-- How to complete this task --
Searching the material below, find each line that includes the word "myButton", and copy it.

-- Exercise data --
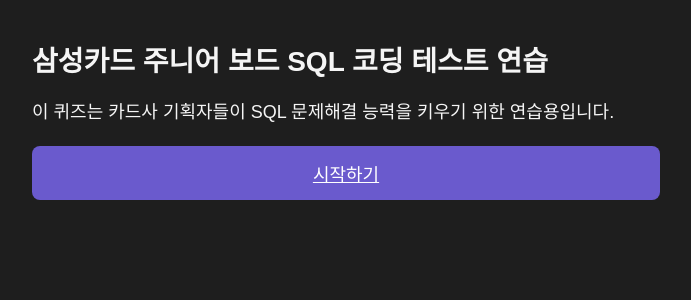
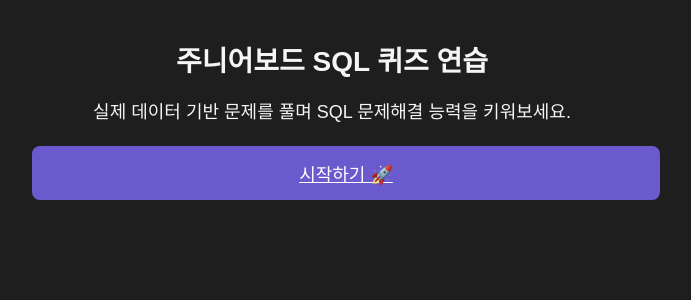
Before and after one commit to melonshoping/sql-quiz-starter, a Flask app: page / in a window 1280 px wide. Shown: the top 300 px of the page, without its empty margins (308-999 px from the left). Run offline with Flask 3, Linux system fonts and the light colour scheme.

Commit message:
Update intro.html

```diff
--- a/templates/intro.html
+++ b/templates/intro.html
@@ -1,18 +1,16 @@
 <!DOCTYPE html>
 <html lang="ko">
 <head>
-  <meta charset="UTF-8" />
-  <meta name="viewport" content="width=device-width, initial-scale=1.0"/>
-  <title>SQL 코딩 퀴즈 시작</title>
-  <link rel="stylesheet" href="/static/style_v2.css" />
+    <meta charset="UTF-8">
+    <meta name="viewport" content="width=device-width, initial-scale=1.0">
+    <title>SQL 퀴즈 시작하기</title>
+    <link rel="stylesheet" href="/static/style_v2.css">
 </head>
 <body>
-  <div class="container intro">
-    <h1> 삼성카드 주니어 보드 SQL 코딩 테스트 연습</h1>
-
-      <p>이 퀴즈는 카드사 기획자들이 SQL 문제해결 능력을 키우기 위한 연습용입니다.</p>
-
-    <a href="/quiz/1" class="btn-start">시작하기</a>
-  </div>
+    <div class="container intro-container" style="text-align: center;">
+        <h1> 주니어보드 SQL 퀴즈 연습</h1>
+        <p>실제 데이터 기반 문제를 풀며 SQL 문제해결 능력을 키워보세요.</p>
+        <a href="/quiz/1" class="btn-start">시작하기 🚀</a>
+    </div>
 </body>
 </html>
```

==

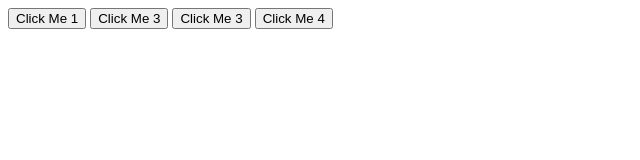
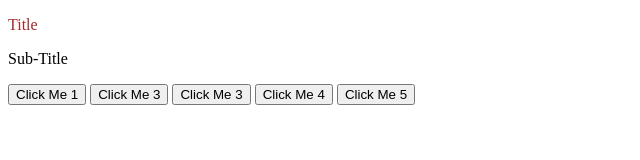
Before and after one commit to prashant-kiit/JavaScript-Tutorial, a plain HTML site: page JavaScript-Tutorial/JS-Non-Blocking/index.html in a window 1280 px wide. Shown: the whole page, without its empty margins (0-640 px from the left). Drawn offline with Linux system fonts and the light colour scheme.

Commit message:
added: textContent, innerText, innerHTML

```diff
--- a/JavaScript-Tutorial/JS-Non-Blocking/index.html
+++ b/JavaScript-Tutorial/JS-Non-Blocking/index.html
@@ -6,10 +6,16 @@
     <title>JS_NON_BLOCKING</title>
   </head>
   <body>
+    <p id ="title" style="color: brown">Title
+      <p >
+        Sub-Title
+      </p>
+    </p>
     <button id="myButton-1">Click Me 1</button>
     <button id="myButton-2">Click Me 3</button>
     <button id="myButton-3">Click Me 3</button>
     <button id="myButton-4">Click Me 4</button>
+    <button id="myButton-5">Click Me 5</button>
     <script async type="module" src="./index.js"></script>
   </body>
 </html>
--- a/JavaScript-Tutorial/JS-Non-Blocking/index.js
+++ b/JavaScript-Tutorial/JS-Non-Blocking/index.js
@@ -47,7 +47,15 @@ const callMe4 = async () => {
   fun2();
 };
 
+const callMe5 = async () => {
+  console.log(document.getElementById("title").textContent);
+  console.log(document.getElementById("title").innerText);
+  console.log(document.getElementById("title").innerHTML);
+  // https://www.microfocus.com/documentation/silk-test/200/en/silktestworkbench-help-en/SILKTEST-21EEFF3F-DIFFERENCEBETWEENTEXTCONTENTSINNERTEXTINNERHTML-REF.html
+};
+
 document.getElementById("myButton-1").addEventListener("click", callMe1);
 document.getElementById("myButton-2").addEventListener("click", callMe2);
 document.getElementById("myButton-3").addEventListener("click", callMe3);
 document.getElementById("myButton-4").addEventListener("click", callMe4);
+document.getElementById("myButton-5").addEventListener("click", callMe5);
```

---

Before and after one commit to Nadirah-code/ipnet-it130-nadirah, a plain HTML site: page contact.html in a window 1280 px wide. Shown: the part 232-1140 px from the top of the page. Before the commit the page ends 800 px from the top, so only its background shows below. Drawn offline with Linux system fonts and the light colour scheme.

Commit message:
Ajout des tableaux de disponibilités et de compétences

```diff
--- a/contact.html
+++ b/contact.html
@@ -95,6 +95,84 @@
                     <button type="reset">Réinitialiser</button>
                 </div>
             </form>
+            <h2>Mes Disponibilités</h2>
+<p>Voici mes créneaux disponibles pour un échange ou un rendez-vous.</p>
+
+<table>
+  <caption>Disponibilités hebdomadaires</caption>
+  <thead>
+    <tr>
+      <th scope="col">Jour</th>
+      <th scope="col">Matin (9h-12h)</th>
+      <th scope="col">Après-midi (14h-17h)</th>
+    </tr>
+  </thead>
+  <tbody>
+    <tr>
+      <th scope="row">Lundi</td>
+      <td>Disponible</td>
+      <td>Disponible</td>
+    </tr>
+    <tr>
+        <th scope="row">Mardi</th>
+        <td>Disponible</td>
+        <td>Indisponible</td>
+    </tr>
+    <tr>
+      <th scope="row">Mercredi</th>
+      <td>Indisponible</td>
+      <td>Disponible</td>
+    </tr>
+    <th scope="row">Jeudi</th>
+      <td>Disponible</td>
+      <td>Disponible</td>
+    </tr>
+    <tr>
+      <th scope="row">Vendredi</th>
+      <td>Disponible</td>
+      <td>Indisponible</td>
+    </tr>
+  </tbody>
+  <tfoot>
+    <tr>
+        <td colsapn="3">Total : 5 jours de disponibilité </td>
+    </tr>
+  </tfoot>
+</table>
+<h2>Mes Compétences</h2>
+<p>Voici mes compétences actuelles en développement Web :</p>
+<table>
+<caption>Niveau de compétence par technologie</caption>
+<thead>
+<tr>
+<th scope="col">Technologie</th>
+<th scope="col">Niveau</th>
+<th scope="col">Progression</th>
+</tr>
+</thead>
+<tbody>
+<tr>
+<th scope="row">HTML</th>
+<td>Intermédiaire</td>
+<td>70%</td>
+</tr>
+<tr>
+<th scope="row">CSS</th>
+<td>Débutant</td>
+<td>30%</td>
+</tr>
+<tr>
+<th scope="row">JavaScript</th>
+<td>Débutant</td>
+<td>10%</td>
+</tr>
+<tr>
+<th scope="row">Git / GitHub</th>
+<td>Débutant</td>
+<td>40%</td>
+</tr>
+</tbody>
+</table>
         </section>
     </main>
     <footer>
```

-- Result of the task --
     <button id="myButton-1">Click Me 1</button>
     <button id="myButton-2">Click Me 3</button>
     <button id="myButton-3">Click Me 3</button>
     <button id="myButton-4">Click Me 4</button>
+    <button id="myButton-5">Click Me 5</button>
 document.getElementById("myButton-1").addEventListener("click", callMe1);
 document.getElementById("myButton-2").addEventListener("click", callMe2);
 document.getElementById("myButton-3").addEventListener("click", callMe3);
 document.getElementById("myButton-4").addEventListener("click", callMe4);
+document.getElementById("myButton-5").addEventListener("click", callMe5);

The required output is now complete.